These White Shirts Are Totally Unstainable (Yes, Really)
Categories: Fashion

These White Shirts Are Totally Unstainable (Yes, Really)

Clumsy people, rejoice. No longer do you have to bring a spare shirt on those days when you feel brave enough to wear white. There’s now a shirt that’s 100% unstainable — coffee, red wine, ketchup, it’s all fair game. This monumental day in science has been brought to you by the basics brand Elizabeth and Clark. The NY label launched a Kickstarter on April 21 and has already received more than 4x its goal.

So, how does this sorcery work? The shirts are coated with tiny unstainable fibers (100,000x smaller than a grain of sand), which keep water and oil-based items suspended above the fabric, never allowing them to seep into the material. Their Kickstarter page breaks it down best by explaining that their technology work similarly to how flowers manage to repel morning dew, with the water simply sitting atop the surface rather than soaking in.

If you’re thinking this shirt is going to feel like a super tight windbreaker, you’d be sorely mistaken. The revolutionary unstainable fibers have been implemented into four different styles: the White, the Liz Lemon, the Arden and the Parker. Three are made of Crepe de Chine (AKA silk) and one is made from a mix of cotton and modal. The silky blouses are all button-downs (there is a long sleeve, sleeveless and collarless), while the cotton/modal shirt is a casual, pocketed tee. We’re thinking one of each might be necessary.

Although these are made using a totally innovative technology, you’d never know it by the price. Donate to their Kickstarter and you can snag the cotton tee for $25 or any blouse for $50. If you’re all about this idea, you can also pledge $65 and get a tee + any blouse (still, a killer deal). There’s no mention as to what these miracle tops will cost post-Kickstarter, so we’d suggest snagging one before their campaign ends. You’ll thank us next time you decide it’d be a great idea to hit the dance floor, glass of vino in hand.
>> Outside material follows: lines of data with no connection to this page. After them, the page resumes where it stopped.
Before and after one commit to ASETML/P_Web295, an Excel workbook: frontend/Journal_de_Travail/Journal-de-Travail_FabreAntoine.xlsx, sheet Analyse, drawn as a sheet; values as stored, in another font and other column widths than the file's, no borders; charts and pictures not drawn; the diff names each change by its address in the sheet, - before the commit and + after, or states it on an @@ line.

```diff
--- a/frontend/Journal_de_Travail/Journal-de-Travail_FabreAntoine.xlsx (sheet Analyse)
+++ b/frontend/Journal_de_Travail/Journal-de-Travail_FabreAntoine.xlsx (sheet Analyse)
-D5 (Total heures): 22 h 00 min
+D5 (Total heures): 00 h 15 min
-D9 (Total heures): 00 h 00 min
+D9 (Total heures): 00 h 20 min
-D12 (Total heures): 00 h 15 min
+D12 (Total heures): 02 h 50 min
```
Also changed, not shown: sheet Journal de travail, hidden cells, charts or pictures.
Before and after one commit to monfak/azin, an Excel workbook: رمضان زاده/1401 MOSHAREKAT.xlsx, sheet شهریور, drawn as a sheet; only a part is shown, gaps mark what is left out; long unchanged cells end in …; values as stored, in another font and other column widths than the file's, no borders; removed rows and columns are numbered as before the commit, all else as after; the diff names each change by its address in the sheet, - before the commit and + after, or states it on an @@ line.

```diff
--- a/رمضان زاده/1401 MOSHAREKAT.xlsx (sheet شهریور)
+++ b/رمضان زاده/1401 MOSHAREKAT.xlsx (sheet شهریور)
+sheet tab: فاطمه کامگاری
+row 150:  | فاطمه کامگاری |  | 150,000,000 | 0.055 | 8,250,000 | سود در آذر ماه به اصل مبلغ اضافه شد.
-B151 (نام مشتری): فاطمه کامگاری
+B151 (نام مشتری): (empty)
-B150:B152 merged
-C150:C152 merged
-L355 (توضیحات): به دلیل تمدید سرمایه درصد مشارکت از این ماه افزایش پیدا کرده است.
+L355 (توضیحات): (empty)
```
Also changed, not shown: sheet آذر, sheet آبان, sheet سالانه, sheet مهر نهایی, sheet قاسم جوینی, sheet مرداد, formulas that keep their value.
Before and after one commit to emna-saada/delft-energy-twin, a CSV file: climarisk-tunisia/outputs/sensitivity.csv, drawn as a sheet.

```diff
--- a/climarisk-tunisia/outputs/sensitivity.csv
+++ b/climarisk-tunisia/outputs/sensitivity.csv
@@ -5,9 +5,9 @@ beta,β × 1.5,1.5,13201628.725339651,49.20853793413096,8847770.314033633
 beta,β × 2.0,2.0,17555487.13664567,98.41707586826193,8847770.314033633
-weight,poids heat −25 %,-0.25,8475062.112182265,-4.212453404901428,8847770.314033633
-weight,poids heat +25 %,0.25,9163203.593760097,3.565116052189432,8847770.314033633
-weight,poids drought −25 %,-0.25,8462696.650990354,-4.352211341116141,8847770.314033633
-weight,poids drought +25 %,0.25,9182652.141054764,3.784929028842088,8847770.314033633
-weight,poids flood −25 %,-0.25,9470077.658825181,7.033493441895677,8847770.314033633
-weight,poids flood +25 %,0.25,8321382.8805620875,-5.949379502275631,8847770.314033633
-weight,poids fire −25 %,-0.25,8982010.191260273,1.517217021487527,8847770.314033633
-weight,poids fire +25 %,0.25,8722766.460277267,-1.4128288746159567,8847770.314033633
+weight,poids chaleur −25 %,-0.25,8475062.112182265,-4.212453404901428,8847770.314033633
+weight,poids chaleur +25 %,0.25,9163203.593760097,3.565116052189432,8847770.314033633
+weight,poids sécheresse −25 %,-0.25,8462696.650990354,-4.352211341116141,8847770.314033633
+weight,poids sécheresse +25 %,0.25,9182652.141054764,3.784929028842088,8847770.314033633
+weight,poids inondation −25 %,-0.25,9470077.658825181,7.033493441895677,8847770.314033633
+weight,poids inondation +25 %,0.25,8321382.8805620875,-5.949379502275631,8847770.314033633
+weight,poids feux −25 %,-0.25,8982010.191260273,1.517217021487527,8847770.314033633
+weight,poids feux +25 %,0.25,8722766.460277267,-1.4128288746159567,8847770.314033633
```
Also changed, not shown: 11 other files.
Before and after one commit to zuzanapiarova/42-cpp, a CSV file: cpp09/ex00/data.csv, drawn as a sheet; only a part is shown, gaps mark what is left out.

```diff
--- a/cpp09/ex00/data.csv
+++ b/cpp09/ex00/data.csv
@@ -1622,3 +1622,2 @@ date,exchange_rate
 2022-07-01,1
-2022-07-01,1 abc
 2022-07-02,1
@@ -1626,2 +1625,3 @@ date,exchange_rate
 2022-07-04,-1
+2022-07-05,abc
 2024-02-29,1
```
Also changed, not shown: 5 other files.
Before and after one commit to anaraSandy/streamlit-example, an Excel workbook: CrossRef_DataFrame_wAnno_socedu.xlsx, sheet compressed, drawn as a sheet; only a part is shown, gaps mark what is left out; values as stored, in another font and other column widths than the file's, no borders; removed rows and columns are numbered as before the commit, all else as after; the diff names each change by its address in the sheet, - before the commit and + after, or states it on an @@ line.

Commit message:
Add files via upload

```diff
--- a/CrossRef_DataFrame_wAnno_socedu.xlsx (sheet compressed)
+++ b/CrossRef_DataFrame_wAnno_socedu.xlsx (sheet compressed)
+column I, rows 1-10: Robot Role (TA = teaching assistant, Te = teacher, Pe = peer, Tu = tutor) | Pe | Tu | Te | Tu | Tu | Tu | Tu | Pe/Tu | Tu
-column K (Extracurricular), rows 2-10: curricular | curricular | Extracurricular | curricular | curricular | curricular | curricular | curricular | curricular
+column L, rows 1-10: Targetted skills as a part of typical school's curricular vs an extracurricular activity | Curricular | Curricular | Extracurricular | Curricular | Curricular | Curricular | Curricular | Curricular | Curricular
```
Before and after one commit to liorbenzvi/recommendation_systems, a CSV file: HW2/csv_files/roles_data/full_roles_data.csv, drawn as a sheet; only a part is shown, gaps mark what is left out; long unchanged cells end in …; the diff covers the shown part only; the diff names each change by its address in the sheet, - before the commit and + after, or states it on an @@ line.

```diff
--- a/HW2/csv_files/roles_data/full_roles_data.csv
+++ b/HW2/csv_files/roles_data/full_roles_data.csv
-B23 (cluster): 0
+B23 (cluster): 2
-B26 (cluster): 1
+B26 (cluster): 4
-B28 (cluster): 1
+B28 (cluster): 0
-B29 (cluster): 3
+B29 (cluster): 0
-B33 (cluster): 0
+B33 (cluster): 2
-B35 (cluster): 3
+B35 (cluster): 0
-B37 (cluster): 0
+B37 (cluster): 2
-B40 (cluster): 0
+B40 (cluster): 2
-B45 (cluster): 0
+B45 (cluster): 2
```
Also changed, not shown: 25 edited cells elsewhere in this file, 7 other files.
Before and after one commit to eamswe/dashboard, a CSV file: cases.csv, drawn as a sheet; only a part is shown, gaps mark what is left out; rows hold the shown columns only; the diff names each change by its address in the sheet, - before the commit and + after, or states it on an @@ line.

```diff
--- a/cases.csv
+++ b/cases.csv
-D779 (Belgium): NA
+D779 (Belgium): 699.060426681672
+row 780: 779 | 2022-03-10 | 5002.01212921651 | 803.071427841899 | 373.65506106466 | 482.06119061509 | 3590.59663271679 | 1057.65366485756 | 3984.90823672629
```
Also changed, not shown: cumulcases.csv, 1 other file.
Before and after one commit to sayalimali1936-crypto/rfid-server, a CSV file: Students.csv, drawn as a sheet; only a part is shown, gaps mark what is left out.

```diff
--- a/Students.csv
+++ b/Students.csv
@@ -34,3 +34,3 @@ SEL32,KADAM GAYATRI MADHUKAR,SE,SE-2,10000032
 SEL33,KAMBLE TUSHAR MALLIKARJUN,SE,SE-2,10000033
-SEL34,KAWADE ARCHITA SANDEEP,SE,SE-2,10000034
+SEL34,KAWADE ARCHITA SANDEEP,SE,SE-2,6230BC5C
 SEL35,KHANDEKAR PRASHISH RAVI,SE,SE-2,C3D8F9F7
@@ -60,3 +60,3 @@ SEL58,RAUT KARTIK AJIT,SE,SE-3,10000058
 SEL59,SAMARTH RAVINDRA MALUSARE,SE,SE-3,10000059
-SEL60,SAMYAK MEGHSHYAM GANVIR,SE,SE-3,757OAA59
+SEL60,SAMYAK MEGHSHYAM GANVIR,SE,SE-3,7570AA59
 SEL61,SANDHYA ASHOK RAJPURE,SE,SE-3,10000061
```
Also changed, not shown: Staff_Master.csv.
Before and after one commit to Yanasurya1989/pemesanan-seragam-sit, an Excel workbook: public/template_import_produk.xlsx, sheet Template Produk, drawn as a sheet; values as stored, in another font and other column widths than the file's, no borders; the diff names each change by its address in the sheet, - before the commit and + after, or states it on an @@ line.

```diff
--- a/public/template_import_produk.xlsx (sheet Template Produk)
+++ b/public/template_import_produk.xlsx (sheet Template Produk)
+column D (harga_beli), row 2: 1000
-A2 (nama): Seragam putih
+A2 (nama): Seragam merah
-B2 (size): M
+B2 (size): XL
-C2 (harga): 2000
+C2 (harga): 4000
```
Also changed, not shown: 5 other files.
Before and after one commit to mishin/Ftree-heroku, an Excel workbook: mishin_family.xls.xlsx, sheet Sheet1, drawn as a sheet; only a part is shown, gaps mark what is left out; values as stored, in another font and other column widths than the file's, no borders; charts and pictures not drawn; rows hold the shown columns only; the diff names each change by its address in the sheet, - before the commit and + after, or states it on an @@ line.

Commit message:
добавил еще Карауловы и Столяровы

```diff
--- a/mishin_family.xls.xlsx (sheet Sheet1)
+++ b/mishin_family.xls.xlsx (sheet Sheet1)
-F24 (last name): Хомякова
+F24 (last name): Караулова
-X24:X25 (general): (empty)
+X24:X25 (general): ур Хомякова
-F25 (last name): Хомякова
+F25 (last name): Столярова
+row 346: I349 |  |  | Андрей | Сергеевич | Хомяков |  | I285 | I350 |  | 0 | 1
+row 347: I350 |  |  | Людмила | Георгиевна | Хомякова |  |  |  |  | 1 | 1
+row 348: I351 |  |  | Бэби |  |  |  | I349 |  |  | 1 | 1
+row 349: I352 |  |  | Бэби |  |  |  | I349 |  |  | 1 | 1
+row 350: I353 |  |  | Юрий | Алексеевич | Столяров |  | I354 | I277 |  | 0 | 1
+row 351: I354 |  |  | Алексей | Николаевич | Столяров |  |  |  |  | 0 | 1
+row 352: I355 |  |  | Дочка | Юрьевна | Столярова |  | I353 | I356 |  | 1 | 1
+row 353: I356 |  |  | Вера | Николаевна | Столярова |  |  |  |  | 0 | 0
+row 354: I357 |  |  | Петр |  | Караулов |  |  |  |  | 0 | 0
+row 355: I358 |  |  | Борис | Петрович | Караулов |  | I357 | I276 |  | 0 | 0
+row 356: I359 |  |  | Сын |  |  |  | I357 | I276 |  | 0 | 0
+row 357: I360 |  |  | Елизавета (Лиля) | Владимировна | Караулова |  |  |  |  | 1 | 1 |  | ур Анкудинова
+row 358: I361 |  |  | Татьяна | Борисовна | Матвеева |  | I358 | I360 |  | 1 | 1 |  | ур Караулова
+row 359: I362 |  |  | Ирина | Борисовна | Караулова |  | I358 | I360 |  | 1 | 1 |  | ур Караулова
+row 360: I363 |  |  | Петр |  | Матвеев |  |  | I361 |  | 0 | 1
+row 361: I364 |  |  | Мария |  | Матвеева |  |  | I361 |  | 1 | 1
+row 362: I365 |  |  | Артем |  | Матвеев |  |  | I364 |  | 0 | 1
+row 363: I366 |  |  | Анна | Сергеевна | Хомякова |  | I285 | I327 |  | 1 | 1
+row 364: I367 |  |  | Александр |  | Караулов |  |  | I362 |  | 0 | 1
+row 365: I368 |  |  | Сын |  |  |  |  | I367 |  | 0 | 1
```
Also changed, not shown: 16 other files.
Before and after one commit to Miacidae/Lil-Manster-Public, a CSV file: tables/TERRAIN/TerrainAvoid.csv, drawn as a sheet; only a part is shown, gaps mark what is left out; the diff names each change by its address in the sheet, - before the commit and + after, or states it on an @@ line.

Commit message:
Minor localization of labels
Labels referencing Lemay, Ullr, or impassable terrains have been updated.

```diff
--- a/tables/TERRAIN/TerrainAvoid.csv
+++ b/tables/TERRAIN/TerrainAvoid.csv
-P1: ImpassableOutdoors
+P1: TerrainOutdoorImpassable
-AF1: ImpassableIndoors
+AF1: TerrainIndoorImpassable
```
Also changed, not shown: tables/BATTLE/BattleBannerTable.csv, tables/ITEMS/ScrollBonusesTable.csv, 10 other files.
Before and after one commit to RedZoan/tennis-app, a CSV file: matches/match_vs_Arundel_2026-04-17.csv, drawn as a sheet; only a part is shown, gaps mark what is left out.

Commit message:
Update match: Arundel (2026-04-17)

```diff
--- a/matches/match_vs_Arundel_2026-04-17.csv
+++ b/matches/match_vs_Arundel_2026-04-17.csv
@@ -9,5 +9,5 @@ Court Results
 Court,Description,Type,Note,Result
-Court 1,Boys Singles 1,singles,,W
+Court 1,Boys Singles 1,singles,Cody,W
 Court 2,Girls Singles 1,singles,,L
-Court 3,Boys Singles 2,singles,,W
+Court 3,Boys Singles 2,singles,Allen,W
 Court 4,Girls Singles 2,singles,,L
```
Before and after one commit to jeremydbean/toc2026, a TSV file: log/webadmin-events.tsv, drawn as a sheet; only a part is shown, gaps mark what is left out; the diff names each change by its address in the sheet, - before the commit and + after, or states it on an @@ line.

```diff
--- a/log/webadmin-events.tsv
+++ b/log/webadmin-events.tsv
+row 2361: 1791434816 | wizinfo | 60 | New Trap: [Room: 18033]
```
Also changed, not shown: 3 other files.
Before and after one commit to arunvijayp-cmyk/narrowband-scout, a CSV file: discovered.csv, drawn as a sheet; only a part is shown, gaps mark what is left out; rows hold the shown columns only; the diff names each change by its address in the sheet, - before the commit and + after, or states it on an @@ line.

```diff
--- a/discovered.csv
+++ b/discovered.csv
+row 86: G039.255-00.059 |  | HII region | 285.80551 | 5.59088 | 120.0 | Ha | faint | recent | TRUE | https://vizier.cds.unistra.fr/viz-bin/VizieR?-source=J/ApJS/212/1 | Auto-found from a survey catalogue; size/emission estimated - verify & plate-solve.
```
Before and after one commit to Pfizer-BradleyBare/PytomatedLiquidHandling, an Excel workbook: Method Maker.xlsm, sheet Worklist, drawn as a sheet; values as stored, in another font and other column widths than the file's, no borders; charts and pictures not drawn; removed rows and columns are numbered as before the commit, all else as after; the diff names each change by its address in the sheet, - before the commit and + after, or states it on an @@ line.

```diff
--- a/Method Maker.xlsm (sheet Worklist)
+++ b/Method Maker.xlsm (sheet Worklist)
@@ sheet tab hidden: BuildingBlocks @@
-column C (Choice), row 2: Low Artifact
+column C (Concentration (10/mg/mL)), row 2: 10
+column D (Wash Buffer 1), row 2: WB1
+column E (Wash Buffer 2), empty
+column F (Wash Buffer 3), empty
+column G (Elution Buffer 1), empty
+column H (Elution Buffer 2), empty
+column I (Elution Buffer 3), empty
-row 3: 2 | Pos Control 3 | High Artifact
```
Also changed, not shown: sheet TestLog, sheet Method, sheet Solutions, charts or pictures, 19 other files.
Which unstainable shirt style do you like best? Share with us in the comments below.